“The money could be much better spent elsewhere.”

He identified the ‘worst’ change as being at Lyons Farm – where right turns from the A27 eastbound into Sompting Road would be banned, affecting commercial traffic trying to reach the industrial estate.

Nathalie Hadjifotiou, of Forest Road, Worthing, said this would have ‘devastating implications’ for Broadwater residents as it would force lorries to travel down ‘unsuitable, quiet residential streets’ such as Downlands Avenue, or Forest Road and Shandon Avenue.

Many Lancing residents were equally unimpressed with the proposal.

Bill Freeman, secretary of the Lancing Manor SE Residents Network, said: “After two years development work, this is absolutely unacceptable.”

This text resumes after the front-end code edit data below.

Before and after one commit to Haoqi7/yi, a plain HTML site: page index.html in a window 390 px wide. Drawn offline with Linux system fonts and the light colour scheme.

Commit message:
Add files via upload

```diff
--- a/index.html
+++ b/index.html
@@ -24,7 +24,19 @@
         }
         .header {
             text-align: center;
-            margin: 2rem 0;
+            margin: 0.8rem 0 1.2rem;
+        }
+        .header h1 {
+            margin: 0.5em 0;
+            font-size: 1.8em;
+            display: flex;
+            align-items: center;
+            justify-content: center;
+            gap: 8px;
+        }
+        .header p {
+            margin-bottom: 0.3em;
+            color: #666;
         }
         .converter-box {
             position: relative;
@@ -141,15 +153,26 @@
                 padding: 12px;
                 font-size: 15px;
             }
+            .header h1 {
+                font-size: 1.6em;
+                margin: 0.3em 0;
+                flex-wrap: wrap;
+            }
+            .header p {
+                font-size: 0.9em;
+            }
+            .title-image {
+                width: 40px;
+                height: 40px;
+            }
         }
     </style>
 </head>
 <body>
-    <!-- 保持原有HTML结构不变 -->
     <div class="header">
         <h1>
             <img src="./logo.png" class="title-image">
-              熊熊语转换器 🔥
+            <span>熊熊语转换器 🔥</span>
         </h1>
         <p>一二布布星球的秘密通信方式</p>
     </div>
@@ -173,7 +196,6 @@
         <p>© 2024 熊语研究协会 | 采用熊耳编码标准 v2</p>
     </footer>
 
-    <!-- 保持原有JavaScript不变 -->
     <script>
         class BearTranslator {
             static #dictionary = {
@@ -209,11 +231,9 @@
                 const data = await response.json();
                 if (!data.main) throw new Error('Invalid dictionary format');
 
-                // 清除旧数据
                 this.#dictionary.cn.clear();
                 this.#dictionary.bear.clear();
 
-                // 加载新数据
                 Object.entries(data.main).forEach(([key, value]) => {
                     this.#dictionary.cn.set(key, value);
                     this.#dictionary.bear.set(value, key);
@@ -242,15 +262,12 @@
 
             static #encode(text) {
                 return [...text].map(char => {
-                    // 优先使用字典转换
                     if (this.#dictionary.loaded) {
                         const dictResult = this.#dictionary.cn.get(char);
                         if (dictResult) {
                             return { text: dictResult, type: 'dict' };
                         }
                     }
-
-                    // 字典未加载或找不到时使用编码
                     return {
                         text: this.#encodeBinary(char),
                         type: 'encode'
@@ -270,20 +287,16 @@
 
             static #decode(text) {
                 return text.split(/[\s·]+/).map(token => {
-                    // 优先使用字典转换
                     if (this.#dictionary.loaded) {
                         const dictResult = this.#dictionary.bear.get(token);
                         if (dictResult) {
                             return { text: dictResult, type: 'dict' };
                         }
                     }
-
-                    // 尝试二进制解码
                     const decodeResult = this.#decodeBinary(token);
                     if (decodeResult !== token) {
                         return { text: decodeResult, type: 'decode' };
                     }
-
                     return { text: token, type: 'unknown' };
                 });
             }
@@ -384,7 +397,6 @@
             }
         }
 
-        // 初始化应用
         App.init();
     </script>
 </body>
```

He said there were ‘major flaws’ and described the proposal for the Manor Roundabout intersection – which would prevent traffic travelling westwards from doing a u-turn, thus cutting off residents of Old Shoreham Road, Manor Close and Manor Way from their homes – as ‘unbelievable’.

“I cannot express strongly enough the anger which the community has for this ill conceived road scheme,” he said.

Jim Deen, of the Labour party, said: “We have been badly let down by our MPs who have failed to get sufficient funding to do the kind of improvements most residents and users of the road were hoping for.”

He said the debate should now move to developing an integrated plan which includes improvements to public transport and options like cycling and walking.

Urging residents to reject the proposed option, he said: “The disruption caused during the two years required to do the work will not be matched by the benefits.”

Both Tory MP’s have branded the plans a ‘non-starter’ and a ‘bad use of public funds for minimal effect’.

The Government’s Transport Secretary, Chris Grayling MP, said the option was not necessarily ‘the final scheme’ and said he hoped the consultation would ‘open up a dialogue’.